In the western world today children don’t often have the experience of watching from near at hand while a grandparent slowly dies. It must once have been more common, as it was once more common for three or even four generations of a family to live together under one roof. When we came to live temporarily with my in-laws at the beginning of the summer, we never intended to provide our children with this sort of old-world experience. And yet that’s what they got.
In late May grandma was in the midst of a chemotherapy course – her third in three years – and we had hopes for another reprieve, one that might last for half a year. We hoped that once we had finished the sale of our condo and the purchase of a new home out of state, she might come and stay with us awhile. We wanted to bless the place with memories of her presence there, knowing that in the balance she wasn’t likely to be with us much longer. But the march of events is pitiless and without regard for our little hopes and expectations.

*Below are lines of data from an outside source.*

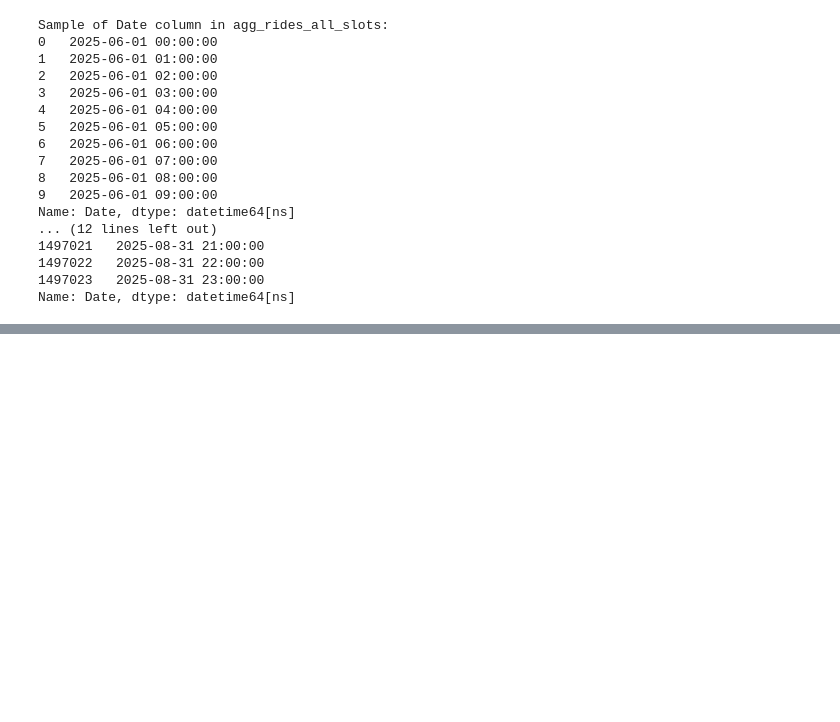
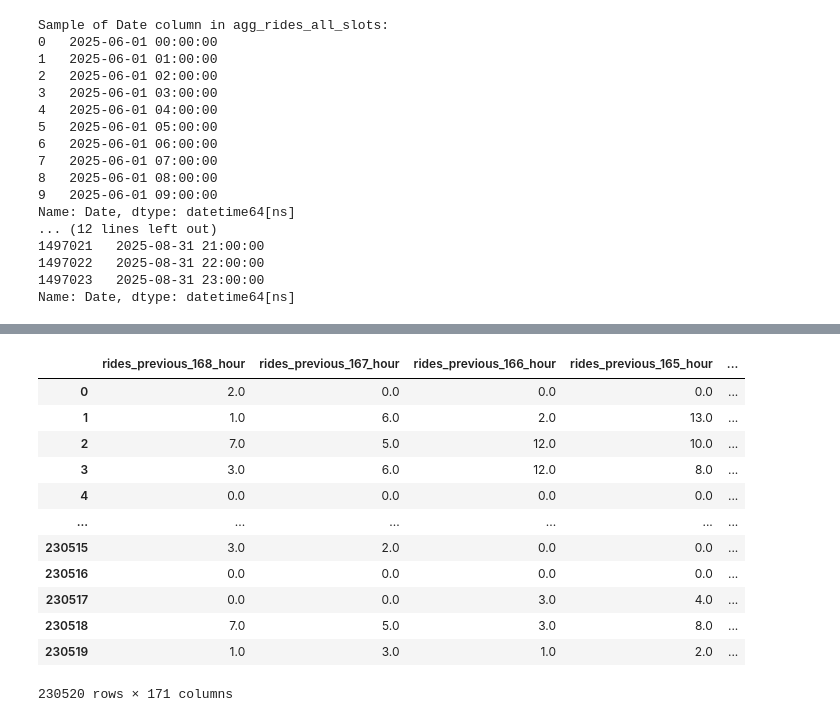
Before and after one commit to end-to-end-mlops-databricks-4/marvelous-databricks-course-jobquiroz, a Jupyter notebook: notebooks/01_DataCleaning_exp.ipynb, the cells around one changed output, grey strips where cells are left out. Drawn from its saved outputs; the diff is of its cells as text; code cells hidden in the pictures; blank space fills up the shorter version.

```diff
--- a/notebooks/01_DataCleaning_exp.ipynb
+++ b/notebooks/01_DataCleaning_exp.ipynb
@@ -434,7 +434,7 @@ Name: Date, dtype: datetime64[ns]
 features, targets = transform_ts_data_into_features_and_target(
     agg_rides_all_slots,
     input_seq_len=24*7*1, # one week of history
-    step_size=24,
+    step_size=6,
 )
 
 print(f'{features.shape=}')
@@ -464,3 +464,22 @@ Name: pickup_hour, dtype: datetime64[ns]
 
 Data type of pickup_hour:
 datetime64[ns]
+# %%
+tabular_data = features
+tabular_data['target_rides_next_hour'] = targets
+# %%
+tabular_data
+# %% [output]
+|  | rides_previous_168_hour | rides_previous_167_hour | rides_previous_166_hour | rides_previous_165_hour | ... |
+| 0 | 2.0 | 0.0 | 0.0 | 0.0 | ... |
+| 1 | 1.0 | 6.0 | 2.0 | 13.0 | ... |
+| 2 | 7.0 | 5.0 | 12.0 | 10.0 | ... |
+| 3 | 3.0 | 6.0 | 12.0 | 8.0 | ... |
+| 4 | 0.0 | 0.0 | 0.0 | 0.0 | ... |
+| ... | ... | ... | ... | ... | ... |
+| 230515 | 3.0 | 2.0 | 0.0 | 0.0 | ... |
+| 230516 | 0.0 | 0.0 | 0.0 | 0.0 | ... |
+| 230517 | 0.0 | 0.0 | 3.0 | 4.0 | ... |
+| 230518 | 7.0 | 5.0 | 3.0 | 8.0 | ... |
+| 230519 | 1.0 | 3.0 | 1.0 | 2.0 | ... |
+230520 rows × 171 columns
```
Also changed, not shown: parts of 2 cells of this notebook.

I wonder what shape these past three months will take in the lives of my son and daughter. Three months ago they walked with their grandmother in the marsh, watching the redwing blackbirds and swallows circling above the inky water. She was smiling and apparently well. This past week they saw her small withered body laid out in the so-called living room, the shape of her skull asserting itself beneath the skin. They stood around their beloved grandmother’s cold shell as we read prayers, and when it was over my daughter couldn’t look away because she knew she would never see her grandmother’s face again for the rest of her life.
We began mourning her loss weeks before her actual death. Inch by inch, my mother-in-law was slowly passing out of the room – that room of the living – and into the unknowable country that eventually draws each of us to its shores. She had seizures and couldn’t look at our faces. Even broth became impossible to keep down. She could hardly talk. Two more weeks passed during which all she could eat were small chips of ice. Finally she could no longer swallow. When she died we cared for her body at home in the room where she had left us. No one could bear the thought of strangers taking her away in a bag.
I expected my wife’s grief on the terrible day. I expected my father-in-law’s grief and the grief of my children, which nonetheless showed itself in unpredictable ways. What I failed to anticipate was my own grief. It had not occurred to me how painfully I would feel her loss. She had loved me as a son for seventeen years. I could do no wrong in her eyes, and her confidence in me as a husband and a father was often greater than my own. If I had ever failed to compensate her for the love she had given me, I resolved now to pay it with interest to her daughter and her grandchildren.